What you are asked to do:
Every line of the entries that holds the word "body" is to be copied.

[[ Material shown, beginning ]]

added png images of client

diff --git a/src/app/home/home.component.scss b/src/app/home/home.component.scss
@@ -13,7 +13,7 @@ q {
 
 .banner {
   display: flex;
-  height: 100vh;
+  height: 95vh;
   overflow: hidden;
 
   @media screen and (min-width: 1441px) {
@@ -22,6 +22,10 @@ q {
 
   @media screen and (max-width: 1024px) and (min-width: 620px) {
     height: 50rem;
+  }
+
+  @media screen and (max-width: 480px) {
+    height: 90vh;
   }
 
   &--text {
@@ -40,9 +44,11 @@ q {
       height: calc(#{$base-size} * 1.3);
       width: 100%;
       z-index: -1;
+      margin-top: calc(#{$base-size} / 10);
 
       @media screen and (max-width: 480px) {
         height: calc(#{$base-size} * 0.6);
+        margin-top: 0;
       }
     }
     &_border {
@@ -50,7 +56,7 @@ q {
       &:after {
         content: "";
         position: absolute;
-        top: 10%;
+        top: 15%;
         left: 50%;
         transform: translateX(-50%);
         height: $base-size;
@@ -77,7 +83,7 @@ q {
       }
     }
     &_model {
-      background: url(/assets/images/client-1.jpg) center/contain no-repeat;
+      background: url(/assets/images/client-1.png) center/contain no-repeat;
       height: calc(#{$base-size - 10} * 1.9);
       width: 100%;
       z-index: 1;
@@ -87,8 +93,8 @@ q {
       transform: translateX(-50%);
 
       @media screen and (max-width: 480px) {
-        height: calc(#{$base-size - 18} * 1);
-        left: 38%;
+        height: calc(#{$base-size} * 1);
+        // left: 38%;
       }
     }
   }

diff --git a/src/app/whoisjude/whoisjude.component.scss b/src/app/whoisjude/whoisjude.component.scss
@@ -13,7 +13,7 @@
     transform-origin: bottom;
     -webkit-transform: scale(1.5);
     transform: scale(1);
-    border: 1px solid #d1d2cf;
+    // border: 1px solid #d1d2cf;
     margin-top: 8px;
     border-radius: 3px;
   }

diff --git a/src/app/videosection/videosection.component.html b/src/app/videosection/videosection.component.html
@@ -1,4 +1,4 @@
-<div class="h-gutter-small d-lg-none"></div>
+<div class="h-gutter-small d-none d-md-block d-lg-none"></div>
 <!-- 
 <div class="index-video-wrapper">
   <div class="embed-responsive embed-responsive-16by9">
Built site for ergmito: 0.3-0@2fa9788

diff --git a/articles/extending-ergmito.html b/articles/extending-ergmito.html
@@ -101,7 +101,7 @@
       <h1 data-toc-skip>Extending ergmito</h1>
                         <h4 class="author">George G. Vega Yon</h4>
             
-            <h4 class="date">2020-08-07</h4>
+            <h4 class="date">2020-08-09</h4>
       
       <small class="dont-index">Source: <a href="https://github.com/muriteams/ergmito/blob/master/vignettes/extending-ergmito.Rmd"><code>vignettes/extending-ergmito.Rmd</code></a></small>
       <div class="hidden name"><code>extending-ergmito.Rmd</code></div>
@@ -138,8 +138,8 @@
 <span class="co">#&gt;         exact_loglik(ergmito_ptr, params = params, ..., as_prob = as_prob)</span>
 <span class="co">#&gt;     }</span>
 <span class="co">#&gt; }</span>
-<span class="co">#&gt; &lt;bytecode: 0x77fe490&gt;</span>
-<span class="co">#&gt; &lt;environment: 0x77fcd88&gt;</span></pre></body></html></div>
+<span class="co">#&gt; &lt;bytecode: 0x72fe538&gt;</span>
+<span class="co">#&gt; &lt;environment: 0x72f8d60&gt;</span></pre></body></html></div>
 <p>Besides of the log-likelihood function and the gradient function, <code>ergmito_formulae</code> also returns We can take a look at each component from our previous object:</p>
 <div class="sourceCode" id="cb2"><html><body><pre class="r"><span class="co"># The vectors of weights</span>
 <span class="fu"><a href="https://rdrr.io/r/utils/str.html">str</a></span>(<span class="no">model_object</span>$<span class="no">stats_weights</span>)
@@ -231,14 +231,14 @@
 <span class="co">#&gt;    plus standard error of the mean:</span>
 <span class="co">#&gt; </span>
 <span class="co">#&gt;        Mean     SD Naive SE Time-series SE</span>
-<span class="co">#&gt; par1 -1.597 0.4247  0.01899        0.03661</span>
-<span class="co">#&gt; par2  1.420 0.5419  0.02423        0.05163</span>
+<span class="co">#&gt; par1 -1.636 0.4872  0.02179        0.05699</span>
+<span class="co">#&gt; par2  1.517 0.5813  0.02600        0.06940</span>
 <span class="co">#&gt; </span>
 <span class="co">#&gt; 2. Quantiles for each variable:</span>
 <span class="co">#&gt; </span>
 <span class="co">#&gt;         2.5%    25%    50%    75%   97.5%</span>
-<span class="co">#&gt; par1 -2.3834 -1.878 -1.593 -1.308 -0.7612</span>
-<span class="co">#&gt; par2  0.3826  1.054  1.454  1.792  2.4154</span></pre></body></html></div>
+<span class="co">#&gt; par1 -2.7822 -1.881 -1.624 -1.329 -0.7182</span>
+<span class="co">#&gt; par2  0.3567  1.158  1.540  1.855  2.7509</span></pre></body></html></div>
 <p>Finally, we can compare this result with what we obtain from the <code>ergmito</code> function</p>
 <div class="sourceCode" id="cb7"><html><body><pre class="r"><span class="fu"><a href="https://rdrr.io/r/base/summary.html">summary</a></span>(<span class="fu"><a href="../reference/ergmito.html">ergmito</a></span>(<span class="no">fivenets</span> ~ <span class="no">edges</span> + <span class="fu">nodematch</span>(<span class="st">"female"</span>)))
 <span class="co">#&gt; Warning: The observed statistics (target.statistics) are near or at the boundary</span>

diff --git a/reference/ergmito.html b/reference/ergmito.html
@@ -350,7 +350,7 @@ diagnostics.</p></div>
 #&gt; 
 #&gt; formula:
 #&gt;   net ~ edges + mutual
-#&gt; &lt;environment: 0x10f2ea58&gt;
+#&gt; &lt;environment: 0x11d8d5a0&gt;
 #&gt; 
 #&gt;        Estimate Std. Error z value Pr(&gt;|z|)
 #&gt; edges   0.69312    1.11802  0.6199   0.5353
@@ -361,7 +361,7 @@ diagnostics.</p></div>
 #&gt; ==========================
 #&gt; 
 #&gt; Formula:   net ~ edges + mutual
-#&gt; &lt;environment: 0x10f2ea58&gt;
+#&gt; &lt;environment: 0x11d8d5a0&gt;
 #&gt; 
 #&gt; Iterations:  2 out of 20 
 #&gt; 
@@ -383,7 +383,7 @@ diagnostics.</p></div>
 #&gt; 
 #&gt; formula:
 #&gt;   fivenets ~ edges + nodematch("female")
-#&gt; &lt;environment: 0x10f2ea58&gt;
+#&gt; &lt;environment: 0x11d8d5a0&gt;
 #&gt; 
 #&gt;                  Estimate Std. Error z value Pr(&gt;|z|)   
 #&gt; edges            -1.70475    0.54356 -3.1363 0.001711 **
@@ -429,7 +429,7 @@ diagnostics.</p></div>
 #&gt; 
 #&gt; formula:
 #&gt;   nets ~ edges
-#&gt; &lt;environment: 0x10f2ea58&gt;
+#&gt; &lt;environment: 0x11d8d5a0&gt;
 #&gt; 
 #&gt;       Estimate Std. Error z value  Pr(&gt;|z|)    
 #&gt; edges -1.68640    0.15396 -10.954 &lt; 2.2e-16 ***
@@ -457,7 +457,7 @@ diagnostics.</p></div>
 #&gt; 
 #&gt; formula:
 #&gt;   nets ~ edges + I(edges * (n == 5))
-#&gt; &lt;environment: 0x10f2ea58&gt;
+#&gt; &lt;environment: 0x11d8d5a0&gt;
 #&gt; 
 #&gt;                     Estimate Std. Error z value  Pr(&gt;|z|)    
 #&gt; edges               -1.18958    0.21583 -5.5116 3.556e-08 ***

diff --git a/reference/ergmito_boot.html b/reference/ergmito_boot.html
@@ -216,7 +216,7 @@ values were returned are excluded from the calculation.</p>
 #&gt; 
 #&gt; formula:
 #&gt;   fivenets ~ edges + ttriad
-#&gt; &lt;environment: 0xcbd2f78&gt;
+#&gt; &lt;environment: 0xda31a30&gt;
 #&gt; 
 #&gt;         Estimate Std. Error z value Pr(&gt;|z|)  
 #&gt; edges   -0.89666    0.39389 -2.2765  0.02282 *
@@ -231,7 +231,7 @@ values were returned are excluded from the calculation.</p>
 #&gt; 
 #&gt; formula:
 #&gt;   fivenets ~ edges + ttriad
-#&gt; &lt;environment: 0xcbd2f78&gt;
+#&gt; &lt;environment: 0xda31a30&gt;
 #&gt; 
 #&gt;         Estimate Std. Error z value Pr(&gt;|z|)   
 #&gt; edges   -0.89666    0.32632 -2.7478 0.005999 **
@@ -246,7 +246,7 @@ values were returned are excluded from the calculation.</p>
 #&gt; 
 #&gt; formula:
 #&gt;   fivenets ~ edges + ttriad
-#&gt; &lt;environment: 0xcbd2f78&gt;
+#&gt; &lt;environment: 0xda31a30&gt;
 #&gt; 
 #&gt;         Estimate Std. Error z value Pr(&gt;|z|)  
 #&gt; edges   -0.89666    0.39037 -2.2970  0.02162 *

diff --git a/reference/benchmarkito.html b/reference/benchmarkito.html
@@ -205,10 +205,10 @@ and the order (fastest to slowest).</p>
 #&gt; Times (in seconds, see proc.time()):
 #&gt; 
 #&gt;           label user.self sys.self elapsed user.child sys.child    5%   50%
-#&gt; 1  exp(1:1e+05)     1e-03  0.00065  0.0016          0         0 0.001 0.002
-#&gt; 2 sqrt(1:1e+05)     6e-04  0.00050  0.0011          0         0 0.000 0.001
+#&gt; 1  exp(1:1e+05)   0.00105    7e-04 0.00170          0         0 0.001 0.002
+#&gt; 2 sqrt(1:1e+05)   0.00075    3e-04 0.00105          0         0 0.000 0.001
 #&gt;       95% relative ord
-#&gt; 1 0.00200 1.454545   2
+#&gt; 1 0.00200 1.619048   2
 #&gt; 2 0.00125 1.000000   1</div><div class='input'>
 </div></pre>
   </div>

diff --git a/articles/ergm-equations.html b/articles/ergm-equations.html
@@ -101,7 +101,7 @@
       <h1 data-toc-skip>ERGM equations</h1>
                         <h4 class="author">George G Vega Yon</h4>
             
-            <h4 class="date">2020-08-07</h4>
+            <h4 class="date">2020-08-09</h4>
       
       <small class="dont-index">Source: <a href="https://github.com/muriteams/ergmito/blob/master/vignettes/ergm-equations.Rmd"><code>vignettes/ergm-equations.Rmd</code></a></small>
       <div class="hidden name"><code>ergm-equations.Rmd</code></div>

[[ Material shown, end ]]

Result below:
-<span class="co">#&gt; &lt;environment: 0x77fcd88&gt;</span></pre></body></html></div>
+<span class="co">#&gt; &lt;environment: 0x72f8d60&gt;</span></pre></body></html></div>
 <div class="sourceCode" id="cb2"><html><body><pre class="r"><span class="co"># The vectors of weights</span>
-<span class="co">#&gt; par2  0.3826  1.054  1.454  1.792  2.4154</span></pre></body></html></div>
+<span class="co">#&gt; par2  0.3567  1.158  1.540  1.855  2.7509</span></pre></body></html></div>
 <div class="sourceCode" id="cb7"><html><body><pre class="r"><span class="fu"><a href="https://rdrr.io/r/base/summary.html">summary</a></span>(<span class="fu"><a href="../reference/ergmito.html">ergmito</a></span>(<span class="no">fivenets</span> ~ <span class="no">edges</span> + <span class="fu">nodematch</span>(<span class="st">"female"</span>)))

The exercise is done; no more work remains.